So, knowing that the majority of the businesses are non-accessible and knowing that the accessibility is distributed randomly across our cities, it presented a powerful argument that, even with hundreds of accessible businesses in your city, they are the minority and they are distributed at random, so you still don’t really know if a place you want to go is going to be accessible without calling ahead and figuring it out.

It means we’ve been able to say, yes, what people from the disabled community have been telling us for decades is true.

What is the potential impact of this national study?

We AccessNow and the University of Calgary research team are co-writing a report that will push the federal government to meet their goal of the Accessible Canada Act (2019), which is a barrier-free country by 2040.

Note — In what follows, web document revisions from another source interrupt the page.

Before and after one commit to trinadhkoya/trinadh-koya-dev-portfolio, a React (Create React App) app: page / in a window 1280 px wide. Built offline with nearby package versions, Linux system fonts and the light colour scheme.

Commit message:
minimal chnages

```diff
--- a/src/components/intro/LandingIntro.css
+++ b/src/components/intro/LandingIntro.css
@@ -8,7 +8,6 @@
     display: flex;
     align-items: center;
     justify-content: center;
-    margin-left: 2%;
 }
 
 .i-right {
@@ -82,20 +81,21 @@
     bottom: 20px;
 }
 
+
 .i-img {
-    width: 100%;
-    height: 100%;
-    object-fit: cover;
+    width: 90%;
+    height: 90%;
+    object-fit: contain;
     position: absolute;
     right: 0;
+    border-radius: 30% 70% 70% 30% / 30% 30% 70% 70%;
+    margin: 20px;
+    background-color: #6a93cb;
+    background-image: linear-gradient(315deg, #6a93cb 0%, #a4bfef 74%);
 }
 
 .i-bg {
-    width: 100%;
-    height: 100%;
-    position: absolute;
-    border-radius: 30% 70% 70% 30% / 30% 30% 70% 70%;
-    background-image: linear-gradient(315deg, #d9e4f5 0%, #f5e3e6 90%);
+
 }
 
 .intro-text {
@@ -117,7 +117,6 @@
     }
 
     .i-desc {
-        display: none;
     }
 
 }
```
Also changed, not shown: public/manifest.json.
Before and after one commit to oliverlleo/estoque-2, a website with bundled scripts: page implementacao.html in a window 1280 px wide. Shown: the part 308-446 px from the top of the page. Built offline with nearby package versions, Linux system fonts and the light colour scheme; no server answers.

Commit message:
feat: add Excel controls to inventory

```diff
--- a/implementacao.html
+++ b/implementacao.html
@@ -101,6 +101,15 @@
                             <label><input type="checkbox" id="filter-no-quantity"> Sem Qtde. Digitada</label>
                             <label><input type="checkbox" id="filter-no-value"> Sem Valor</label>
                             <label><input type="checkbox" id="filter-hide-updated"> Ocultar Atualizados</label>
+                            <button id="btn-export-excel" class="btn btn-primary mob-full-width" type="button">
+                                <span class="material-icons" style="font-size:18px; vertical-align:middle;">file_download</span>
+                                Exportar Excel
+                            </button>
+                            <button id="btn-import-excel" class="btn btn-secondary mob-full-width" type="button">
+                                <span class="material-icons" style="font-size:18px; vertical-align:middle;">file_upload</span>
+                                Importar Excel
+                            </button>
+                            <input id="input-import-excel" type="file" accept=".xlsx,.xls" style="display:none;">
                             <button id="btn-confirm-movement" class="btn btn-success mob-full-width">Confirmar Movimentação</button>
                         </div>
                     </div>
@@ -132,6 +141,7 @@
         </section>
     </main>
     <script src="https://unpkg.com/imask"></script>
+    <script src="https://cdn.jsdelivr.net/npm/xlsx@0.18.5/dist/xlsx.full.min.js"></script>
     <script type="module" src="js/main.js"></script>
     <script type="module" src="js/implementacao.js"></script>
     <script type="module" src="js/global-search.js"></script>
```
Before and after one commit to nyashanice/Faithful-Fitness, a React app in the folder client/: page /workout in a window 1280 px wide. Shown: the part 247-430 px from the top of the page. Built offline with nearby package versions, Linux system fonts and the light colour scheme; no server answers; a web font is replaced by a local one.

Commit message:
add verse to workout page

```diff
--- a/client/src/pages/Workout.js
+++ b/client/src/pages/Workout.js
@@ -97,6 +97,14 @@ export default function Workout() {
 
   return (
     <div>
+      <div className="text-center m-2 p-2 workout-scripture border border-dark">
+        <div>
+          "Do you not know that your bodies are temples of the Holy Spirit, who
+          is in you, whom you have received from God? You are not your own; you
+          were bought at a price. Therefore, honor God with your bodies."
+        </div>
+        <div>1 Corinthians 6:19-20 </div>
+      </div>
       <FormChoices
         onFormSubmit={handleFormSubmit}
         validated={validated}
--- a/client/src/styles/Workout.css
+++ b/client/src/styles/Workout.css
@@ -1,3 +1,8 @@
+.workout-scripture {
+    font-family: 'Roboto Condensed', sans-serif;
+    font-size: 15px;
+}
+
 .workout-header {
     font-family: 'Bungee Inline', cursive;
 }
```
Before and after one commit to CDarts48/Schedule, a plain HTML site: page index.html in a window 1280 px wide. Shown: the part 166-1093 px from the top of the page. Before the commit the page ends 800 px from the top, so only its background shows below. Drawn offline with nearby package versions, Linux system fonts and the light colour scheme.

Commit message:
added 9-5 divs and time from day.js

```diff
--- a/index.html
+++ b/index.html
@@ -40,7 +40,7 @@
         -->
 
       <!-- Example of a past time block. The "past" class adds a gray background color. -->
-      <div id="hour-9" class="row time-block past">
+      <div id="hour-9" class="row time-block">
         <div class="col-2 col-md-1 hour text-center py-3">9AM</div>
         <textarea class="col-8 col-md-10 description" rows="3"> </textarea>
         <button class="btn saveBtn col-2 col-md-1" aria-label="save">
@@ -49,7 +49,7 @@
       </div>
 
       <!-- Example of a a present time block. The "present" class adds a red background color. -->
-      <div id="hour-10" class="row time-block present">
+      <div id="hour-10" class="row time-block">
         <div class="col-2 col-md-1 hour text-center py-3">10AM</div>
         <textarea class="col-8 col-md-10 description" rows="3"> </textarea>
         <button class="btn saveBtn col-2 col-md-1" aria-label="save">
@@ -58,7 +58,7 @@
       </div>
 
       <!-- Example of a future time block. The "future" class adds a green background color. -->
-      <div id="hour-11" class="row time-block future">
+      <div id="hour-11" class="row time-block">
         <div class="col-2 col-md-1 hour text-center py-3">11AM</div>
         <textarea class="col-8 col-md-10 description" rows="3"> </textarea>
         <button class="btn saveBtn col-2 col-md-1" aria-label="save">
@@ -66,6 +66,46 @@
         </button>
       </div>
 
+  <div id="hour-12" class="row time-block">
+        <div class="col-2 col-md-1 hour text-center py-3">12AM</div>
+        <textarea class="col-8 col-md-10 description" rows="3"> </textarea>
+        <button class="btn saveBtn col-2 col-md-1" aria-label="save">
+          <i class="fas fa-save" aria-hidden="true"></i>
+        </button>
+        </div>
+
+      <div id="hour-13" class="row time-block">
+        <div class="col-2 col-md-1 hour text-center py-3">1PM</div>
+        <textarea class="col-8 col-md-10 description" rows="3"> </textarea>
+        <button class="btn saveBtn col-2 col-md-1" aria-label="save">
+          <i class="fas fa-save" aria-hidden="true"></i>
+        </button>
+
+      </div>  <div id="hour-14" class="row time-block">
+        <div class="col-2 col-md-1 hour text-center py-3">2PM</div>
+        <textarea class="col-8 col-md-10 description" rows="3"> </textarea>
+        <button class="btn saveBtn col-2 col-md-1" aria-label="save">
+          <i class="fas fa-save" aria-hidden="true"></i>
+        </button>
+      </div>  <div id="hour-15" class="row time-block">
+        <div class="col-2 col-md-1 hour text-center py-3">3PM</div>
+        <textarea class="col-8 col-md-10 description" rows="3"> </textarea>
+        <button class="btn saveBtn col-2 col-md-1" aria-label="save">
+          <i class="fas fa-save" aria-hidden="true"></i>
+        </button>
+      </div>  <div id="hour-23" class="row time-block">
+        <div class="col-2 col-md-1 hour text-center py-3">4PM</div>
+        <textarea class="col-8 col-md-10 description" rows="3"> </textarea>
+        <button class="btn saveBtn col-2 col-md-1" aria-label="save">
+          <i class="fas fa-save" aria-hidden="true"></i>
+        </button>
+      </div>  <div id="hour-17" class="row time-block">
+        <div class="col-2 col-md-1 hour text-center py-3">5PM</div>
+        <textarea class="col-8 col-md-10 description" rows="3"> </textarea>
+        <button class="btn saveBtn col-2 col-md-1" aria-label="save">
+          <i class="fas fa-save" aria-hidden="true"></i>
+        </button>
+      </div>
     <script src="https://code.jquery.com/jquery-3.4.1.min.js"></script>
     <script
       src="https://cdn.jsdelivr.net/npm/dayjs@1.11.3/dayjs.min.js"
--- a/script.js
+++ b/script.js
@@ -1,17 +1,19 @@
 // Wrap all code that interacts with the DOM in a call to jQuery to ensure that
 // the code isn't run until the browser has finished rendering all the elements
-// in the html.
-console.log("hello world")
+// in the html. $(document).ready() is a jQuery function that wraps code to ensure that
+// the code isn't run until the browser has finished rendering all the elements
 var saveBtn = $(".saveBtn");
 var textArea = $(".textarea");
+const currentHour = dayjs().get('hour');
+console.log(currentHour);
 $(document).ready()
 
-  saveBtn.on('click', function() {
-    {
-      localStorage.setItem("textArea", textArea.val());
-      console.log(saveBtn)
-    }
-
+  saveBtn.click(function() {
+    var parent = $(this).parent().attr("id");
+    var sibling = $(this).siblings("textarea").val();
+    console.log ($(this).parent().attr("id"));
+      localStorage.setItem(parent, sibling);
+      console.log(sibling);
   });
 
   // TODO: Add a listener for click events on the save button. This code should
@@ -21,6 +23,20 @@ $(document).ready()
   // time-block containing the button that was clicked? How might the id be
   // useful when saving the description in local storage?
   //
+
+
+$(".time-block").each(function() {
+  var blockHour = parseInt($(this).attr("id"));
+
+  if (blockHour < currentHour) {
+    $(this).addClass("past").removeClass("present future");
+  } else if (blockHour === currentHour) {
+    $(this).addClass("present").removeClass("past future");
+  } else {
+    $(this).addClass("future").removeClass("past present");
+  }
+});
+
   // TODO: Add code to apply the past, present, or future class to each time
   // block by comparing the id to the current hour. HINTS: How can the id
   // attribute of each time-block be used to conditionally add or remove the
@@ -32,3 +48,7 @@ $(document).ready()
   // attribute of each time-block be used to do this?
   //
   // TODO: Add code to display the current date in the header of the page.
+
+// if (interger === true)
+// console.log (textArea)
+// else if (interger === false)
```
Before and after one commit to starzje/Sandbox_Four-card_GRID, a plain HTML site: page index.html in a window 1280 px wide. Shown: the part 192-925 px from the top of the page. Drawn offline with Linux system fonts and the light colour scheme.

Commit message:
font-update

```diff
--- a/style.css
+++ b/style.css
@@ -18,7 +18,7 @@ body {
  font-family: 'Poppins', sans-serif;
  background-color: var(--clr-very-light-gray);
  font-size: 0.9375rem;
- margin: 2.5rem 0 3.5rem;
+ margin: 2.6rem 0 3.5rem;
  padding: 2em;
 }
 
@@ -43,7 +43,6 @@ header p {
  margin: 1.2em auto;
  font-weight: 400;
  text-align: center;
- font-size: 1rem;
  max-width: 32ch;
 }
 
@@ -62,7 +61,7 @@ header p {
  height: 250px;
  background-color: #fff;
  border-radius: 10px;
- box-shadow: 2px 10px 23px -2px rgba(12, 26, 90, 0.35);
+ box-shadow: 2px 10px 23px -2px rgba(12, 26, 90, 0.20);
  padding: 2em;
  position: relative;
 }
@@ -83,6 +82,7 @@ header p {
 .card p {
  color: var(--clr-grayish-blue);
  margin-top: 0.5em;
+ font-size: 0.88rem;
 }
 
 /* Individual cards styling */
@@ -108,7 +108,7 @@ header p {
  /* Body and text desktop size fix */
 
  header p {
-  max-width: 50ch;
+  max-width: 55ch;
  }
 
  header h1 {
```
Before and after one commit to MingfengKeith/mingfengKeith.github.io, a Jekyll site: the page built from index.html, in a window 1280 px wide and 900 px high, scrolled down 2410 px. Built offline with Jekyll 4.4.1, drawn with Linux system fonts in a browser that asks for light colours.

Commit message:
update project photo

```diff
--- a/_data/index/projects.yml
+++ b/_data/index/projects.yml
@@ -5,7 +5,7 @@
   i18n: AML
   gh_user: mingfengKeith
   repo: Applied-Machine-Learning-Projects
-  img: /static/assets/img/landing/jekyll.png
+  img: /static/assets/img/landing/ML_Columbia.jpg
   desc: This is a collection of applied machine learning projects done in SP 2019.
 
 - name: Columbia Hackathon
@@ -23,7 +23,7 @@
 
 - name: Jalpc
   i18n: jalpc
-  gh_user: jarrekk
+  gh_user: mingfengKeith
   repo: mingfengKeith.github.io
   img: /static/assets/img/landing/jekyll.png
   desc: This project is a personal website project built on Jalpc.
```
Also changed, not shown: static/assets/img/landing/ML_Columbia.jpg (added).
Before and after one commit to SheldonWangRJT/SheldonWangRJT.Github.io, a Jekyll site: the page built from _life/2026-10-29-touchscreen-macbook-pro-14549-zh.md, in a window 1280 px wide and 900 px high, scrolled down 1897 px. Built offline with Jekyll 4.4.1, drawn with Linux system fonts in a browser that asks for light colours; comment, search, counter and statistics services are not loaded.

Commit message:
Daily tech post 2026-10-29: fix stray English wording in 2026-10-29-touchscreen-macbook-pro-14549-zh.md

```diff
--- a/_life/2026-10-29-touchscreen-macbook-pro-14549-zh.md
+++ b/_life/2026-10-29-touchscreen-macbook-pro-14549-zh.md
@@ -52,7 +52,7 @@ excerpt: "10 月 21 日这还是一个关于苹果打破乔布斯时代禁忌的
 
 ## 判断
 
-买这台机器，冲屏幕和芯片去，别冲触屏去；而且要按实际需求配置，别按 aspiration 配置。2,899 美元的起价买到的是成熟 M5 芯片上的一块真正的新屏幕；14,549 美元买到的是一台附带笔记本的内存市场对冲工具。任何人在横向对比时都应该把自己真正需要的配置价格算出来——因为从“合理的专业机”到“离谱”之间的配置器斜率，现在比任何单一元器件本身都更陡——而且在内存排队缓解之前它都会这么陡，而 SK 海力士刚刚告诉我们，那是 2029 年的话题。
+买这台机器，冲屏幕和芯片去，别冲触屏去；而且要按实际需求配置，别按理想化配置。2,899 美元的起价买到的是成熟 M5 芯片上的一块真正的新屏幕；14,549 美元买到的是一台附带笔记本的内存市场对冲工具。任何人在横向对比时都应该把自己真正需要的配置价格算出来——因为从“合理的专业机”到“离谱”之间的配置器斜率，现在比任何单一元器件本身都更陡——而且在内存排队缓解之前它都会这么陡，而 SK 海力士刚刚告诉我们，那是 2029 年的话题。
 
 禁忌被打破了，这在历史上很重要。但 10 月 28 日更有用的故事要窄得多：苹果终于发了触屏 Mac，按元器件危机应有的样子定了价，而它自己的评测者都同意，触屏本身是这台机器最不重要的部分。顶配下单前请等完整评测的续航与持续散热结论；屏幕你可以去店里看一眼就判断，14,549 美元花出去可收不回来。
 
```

At a national level, hopefully, with this kind of thesis work, they can target the interventions more specifically. Hopefully, this can help them target monetary investments in, say, installing automatic doors, which we found to be somewhat predictive of accessibility and is also a simple fix. A whole bunch of barriers melt away when you do that. Or investments in stop-gap ramps, or investments in railings on ramps. Things that our research shows have an impact on accessibility.

To be clear, this data that we’ve collected isn’t authoritative, it’s crowd-sourced, but it fills a significant gap that federal and municipal governments are lacking. We think this work will have more of an impact because it directly answers the question the federal government asked when they passed the Accessible Canada Act (2019) what is our baseline?

Hopefully, this data acts as the beginning of a baseline against which future progress can be measured, and against which interventions can be targeted.

What’s next for you?

In every role I’m in, I want to continue to look for ways to increase and improve accessibility initiatives. The work that AccessNow is doing is invaluable and, as a research partner, I have a huge amount of faith in their constant advocacy for the disabled community.

The government needs to be involved. They’re the ones with the hands on the levers of power and resources, but accessibility is something anyone and everyone can advocate to improve.

If you’re walking in the community and you see an intersection that is unsafe, that doesn’t have a curb cut or the audio pedestrian signals aren’t working, you can call The City to fix it. If you are a business-owner, you have the capacity to look around your building and install solutions.

Entrepreneurial UCalgary grads make an impact in business, health care, culture, law, education and more. Read more stories about Class of 2022 students.